Panasonic's technology is without question changing the parameters of creativity. Thanks to the LUMIX system photographers today have some of the most creative tools in the history of photography. In this new post, Bob Coates shares one of his most favorite features of the new GX7 - panoramics and in-camera stitching.
Bob is definitely somebody who should be on your radar. Check out his blog for professional photographers and his fine art page. Also, check out his commercial website or contact him directly, email@example.com.
Viewing the world in a different way is one of the reasons I love photography. Panoramic images show slices of the world that others haven't seen. This leads to one of my favorite features in the GX7 - the in-camera panorama stitching.
Where I used to take multiple images and download them and process using either Photoshop or Autopano Pro and go through a fair amount of post processing to get to the final product I now have the ability to see the finished file immediately on the back of the camera. This saves time and gets me firing those panos more often.
Some tips for getting the best panos from the camera.
- Set the camera for the orientation and direction you are going to move the camera. Remember if you turn the camera to the vertical orientation to shoot a horizontal scene you will get a taller image. Often shooting a horizontal image with the camera in the same orientation you end up with a really loooong and thin photo. Try it both ways to see what works best for you. The great feature is you get to see it right away and can make any adjustments you need right there.
- After you've set the panorama capture mode then you can select from various visual presets depending on your scene. You have nineteen different settings ranging from no adjustment to several black & whites to High Dynamic. Some are a little funky but I'll leave you to decide what works best for you.
- When actually capturing the pano here's an old videographer's trick. Set your feet and body pointing at the end of your shot. Then from your waist twist your body back to the start of your capture. Then press the shutter and your stomach muscles return you smoothly to the end of the shot.
There is a small preview in the viewfinder to help you see what is being rendered by the camera. If you go too fast or too slow or the camera can't make the pano because there is not enough detail for the stitching to take place, the camera tells you right away so you can start again.
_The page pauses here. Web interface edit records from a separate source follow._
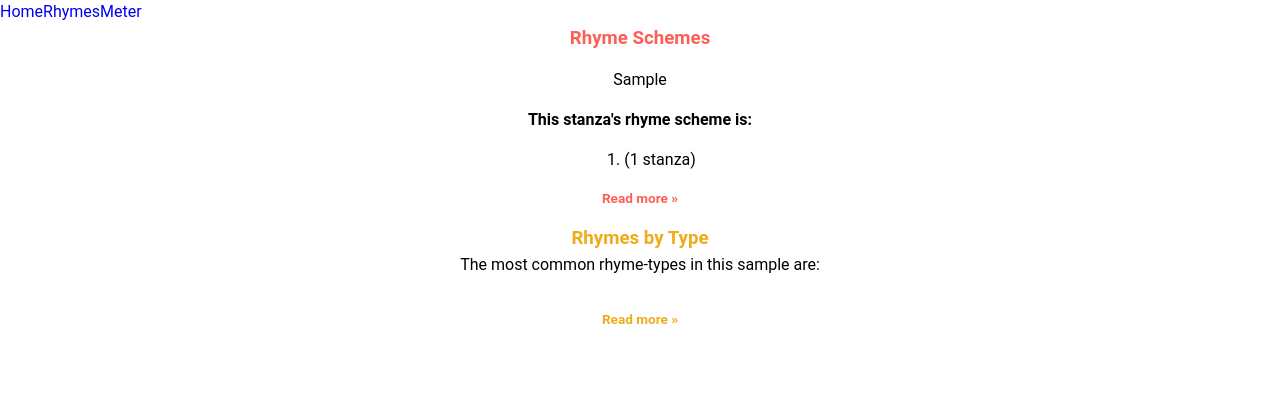
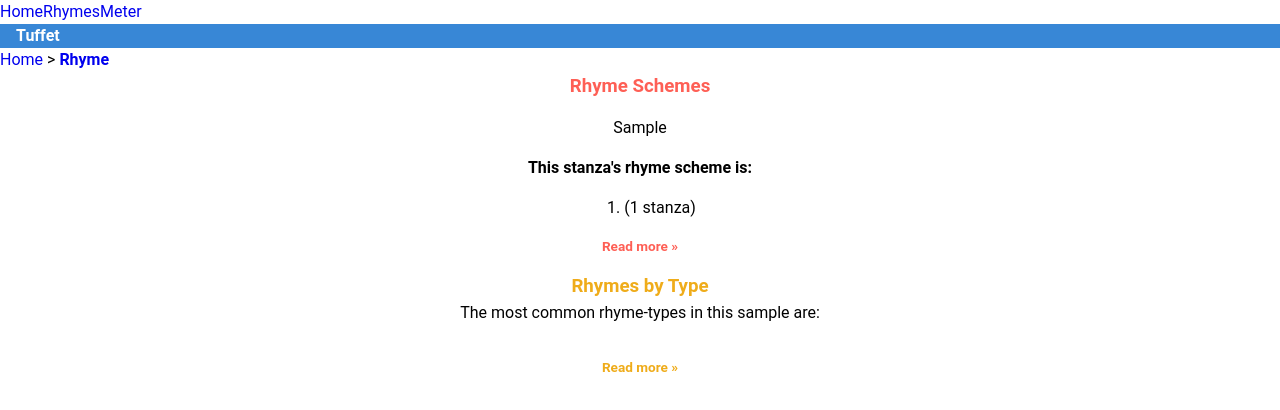
Before and after one commit to SamuelPerrin/tuffet, a React (Create React App) app in the folder iambe/: page / in a window 1280 px wide. Both pictures are taken after typing "Sample" into the empty fields and a click on the button "Get Rhymes". Shown: the top 410 px of the page. Built offline with nearby package versions, Linux system fonts and the light colour scheme.

Commit message:
adds Navbar and Breadcrumbs

```diff
--- a/iambe/src/components/RhymeScheme.js
+++ b/iambe/src/components/RhymeScheme.js
@@ -1,10 +1,13 @@
 import React from 'react';
 import {connect} from 'react-redux';
+import {Link} from 'react-router-dom';
 
 import Anthology from '../utils/Anthology';
 import Poem from '../utils/Poem';
 import Stanza from '../utils/Stanza';
 
+import Navbar from './styled/Navbar';
+import Breadcrumbs from './styled/Breadcrumbs';
 import Container from './styled/Container';
 import Section from './styled/Section';
 import {BlueSpan, RedSpan} from './styled/Spans';
@@ -25,6 +28,12 @@ const RhymeScheme = props => {
 
   return (
     <div>
+      <Navbar />
+      <Breadcrumbs>
+        <Link to='/'>Home</Link>
+        <Link to='/rhyme'>Rhyme</Link>
+        <Link to='/rhyme/scheme' className='current'>Rhyme scheme</Link>
+      </Breadcrumbs>
       <Container>
         <Section>
           <h3><RedSpan>Rhyme Scheme</RedSpan></h3>
--- a/iambe/src/components/RhymeType.js
+++ b/iambe/src/components/RhymeType.js
@@ -1,6 +1,9 @@
 import React from 'react';
 import {connect} from 'react-redux';
+import {Link} from 'react-router-dom';
 
+import Navbar from './styled/Navbar';
+import Breadcrumbs from './styled/Breadcrumbs';
 import Container from './styled/Container';
 import Section from './styled/Section';
 import {YellowSpan, RedSpan} from './styled/Spans';
@@ -14,6 +17,12 @@ const RhymeType = props => {
 
   return (
     <div>
+      <Navbar />
+      <Breadcrumbs>
+        <Link to='/'>Home</Link>
+        <Link to='/rhyme'>Rhyme</Link>
+        <Link to='/rhyme/type' className='current'>{RHYME_TYPES[rt]}</Link>
+      </Breadcrumbs>
       <Container>
         <Section>
           <h3><YellowSpan>Rhyme Type: {RHYME_TYPES[rt]}</YellowSpan></h3>
--- a/iambe/src/components/Rhymes.js
+++ b/iambe/src/components/Rhymes.js
@@ -1,12 +1,14 @@
 import React from 'react';
 import {connect} from 'react-redux';
+import { Link, useHistory } from 'react-router-dom';
 
+import Navbar from './styled/Navbar';
+import Breadcrumbs from './styled/Breadcrumbs';
 import { YellowSpan, RedSpan } from './styled/Spans';
 import Container from './styled/Container';
 import Section from './styled/Section';
 import StanzaTile from './styled/StanzaTile';
 import ListItemTile from './styled/ListItemTile';
-import { Link, useHistory } from 'react-router-dom';
 import { getRhymeSchemeDetails, getRhymeTypeDetails } from '../actions';
 
 import Anthology from '../utils/Anthology';
@@ -34,6 +36,11 @@ const Rhymes = props => {
 
   return (
     <div>
+      <Navbar />
+      <Breadcrumbs>
+        <Link to='/'>Home</Link>
+        <Link to='/rhyme' className='current'>Rhyme</Link>
+      </Breadcrumbs>
       <Container>
         <Section>
           <h3><RedSpan>Rhyme Schemes</RedSpan></h3>
@@ -79,5 +86,4 @@ const mapStateToProps = state => {
   }
 }
 
-
 export default connect(mapStateToProps, { getRhymeSchemeDetails, getRhymeTypeDetails })(Rhymes)
--- /dev/null
+++ b/iambe/src/components/styled/Breadcrumbs.js
@@ -0,0 +1,26 @@
+import React from 'react';
+import styled from 'styled-components';
+
+const BreadcrumbWrapper = styled.nav`
+  display: flex;
+  flex-flow: row wrap;
+  justify-content:flex-start;
+
+  .current {
+    font-weight: bold;
+    text-decoration: none;
+  }
+`
+
+export default function Breadcrumbs(props) {
+  const {maxWidth, children, ...rest} = props;
+  return(
+    <BreadcrumbWrapper {...rest} maxWidth={maxWidth} aria-label='Breadcrumb'>
+      {children.map((child, i) =>
+      <>
+        <span key={child}>{child}</span>
+        {i === children.length - 1 ? null : <>&nbsp;&gt;&nbsp;</>}
+      </>)}
+    </BreadcrumbWrapper>
+  )
+}
--- /dev/null
+++ b/iambe/src/components/styled/Navbar.js
@@ -0,0 +1,30 @@
+import React from 'react';
+import {Link} from 'react-router-dom';
+import styled from 'styled-components';
+
+const NavWrapper = styled.nav`
+  display: flex;
+  flex-flow: row nowrap;
+  justify-content: flex-start;
+  align-items: center;
+  background-color: ${props => props.theme.blue};
+  color: ${props => props.theme.white};
+  font-size: ${props => props.theme.headerFontSize};
+  width:100%;
+
+  .logo {
+    color: ${props => props.theme.white};
+    font-size: ${props => props.theme.headerFontSize};
+    font-weight: bold;
+    text-decoration: none;
+    margin-left: ${props => props.theme.space};
+  }
+`;
+
+export default function Navbar (props) {
+  return(
+    <NavWrapper>
+      <Link to='/' className='logo'>Tuffet</Link>
+    </NavWrapper>
+  )
+}
```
Have fun trying all the new features available in the GX7. Panorama stitching is only one...